Hawser belongs with these books. The author takes us into the B-17 and we fly the missions with them. We feel the cold of the airplane at 30,000 feet and 50 degrees below zero. The lack of oxygen makes us dizzy. And the terror, the absolute terror of knowing that the next cannon bullet from a Nazi fighter could end it all, right there in the freezing sky high above the clouds, paralyzes us and the only thing we can do is become numb and shoot back with a vengeance. We endure eight hours over enemy land, hundreds of minutes of fear, tens of thousands of seconds of despair.
The story is reminiscent of the plot of the 1990 movie Memphis Belle. It’s the same plane. If I remember right, there was a scene where the ball (the bubble on the belly of the plane where a gunner was sitting) got jammed, and the landing gear was broken. The gunner could not get out because the ball was jammed, and the belly landing would surely crush him. What to do? There is an identical scene in Hawser, which prompted me to wonder how common this situation was in the war.

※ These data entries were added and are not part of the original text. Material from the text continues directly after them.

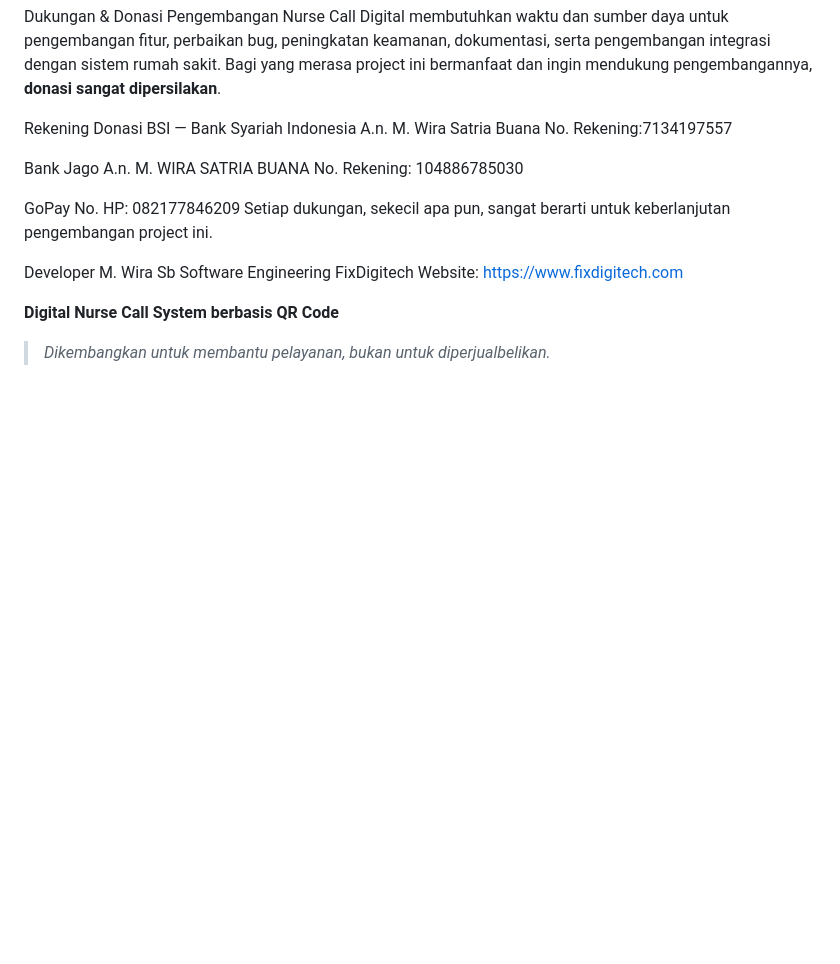
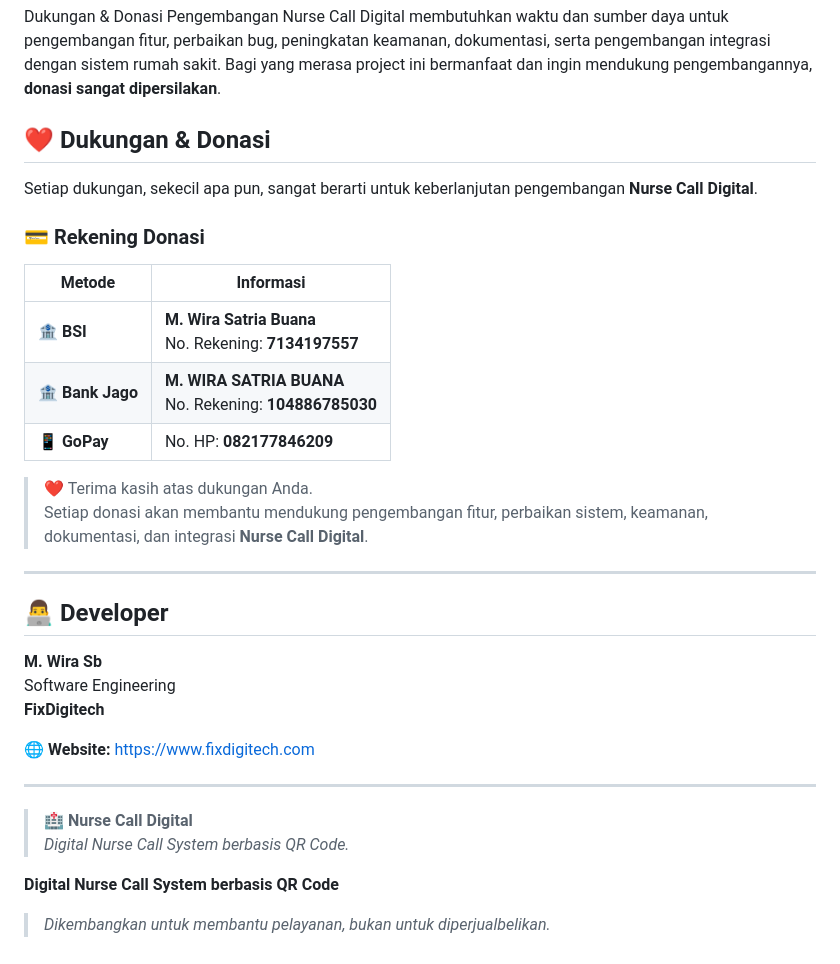
Before and after one commit to wira17/nursecalldigital, a Markdown page: README.md, the part around the change. Rendered like a GitHub page; blank space fills up the shorter version.

Commit message:
Revise donation details and developer information in README
Updated donation section with new bank details and added developer information.

```diff
--- a/README.md
+++ b/README.md
@@ -164,24 +164,35 @@ Dukungan & Donasi
 Pengembangan Nurse Call Digital membutuhkan waktu dan sumber daya untuk pengembangan fitur, perbaikan bug, peningkatan keamanan, dokumentasi, serta pengembangan integrasi dengan sistem rumah sakit.
 Bagi yang merasa project ini bermanfaat dan ingin mendukung pengembangannya, **donasi sangat dipersilakan**.
 
-Rekening Donasi
-BSI — Bank Syariah Indonesia
-A.n. M. Wira Satria Buana
-No. Rekening:7134197557
+## ❤️ Dukungan & Donasi
 
-Bank Jago
-A.n. M. WIRA SATRIA BUANA
-No. Rekening: 104886785030
+Setiap dukungan, sekecil apa pun, sangat berarti untuk keberlanjutan pengembangan **Nurse Call Digital**.
 
-GoPay
-No. HP: 082177846209
-Setiap dukungan, sekecil apa pun, sangat berarti untuk keberlanjutan pengembangan project ini.
+### 💳 Rekening Donasi
 
-Developer
-M. Wira Sb
+| Metode | Informasi |
+|---|---|
+| 🏦 **BSI** | **M. Wira Satria Buana**<br>No. Rekening: **7134197557** |
+| 🏦 **Bank Jago** | **M. WIRA SATRIA BUANA**<br>No. Rekening: **104886785030** |
+| 📱 **GoPay** | No. HP: **082177846209** |
+
+> ❤️ Terima kasih atas dukungan Anda.
+> Setiap donasi akan membantu mendukung pengembangan fitur, perbaikan sistem, keamanan, dokumentasi, dan integrasi **Nurse Call Digital**.
+
+---
+
+## 👨‍💻 Developer
+
+**M. Wira Sb**
 Software Engineering
-FixDigitech
-Website: https://www.fixdigitech.com
+**FixDigitech**
+
+🌐 **Website:** https://www.fixdigitech.com
+
+---
+
+> 🏥 **Nurse Call Digital**
+> *Digital Nurse Call System berbasis QR Code.*
 
 
 
```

The title of the book does not do it justice. It tells the prospective buyer nothing about what a ride he is in for. But don’t let that deter you. The author has researched the subject meticulously. It feels like he was a B-17 bomber pilot himself, even though that’s unlikely. He knows what life was like in a German prison camp. He knows how the country came apart at the seams in the last few years of the war. He shows us Germany from the inside, and how the Nazi machine not only ruined the lives of all the people it conquered and tortured, but also those of the Germans themselves. Generations were devastated, and Hawser tells the story about it.
After I finished the book, I researched maps of England and Germany and checked out locations. I pulled up diagrams and photographs of the plane. Here are some good shots of the inside of a restored B-17.
Stories like this one, playing in Germany in WW II, bring home my ancestry. My father was nine years old in 1945. He hardly knew his father, who was a soldier stationed in Italy. He only came home for a few days of leave every year or so.
When the Russians overran Poland and eastern Germany in 1945, they raped women and girls indiscriminately before they killed everyone. To get away, my father, his mother and siblings left their home in Breslau, Silesia as refugees, heading for Bavaria.
Had that not happened, my own parents would never have met, and I would not be writing this book review. Hawser brings that time to life.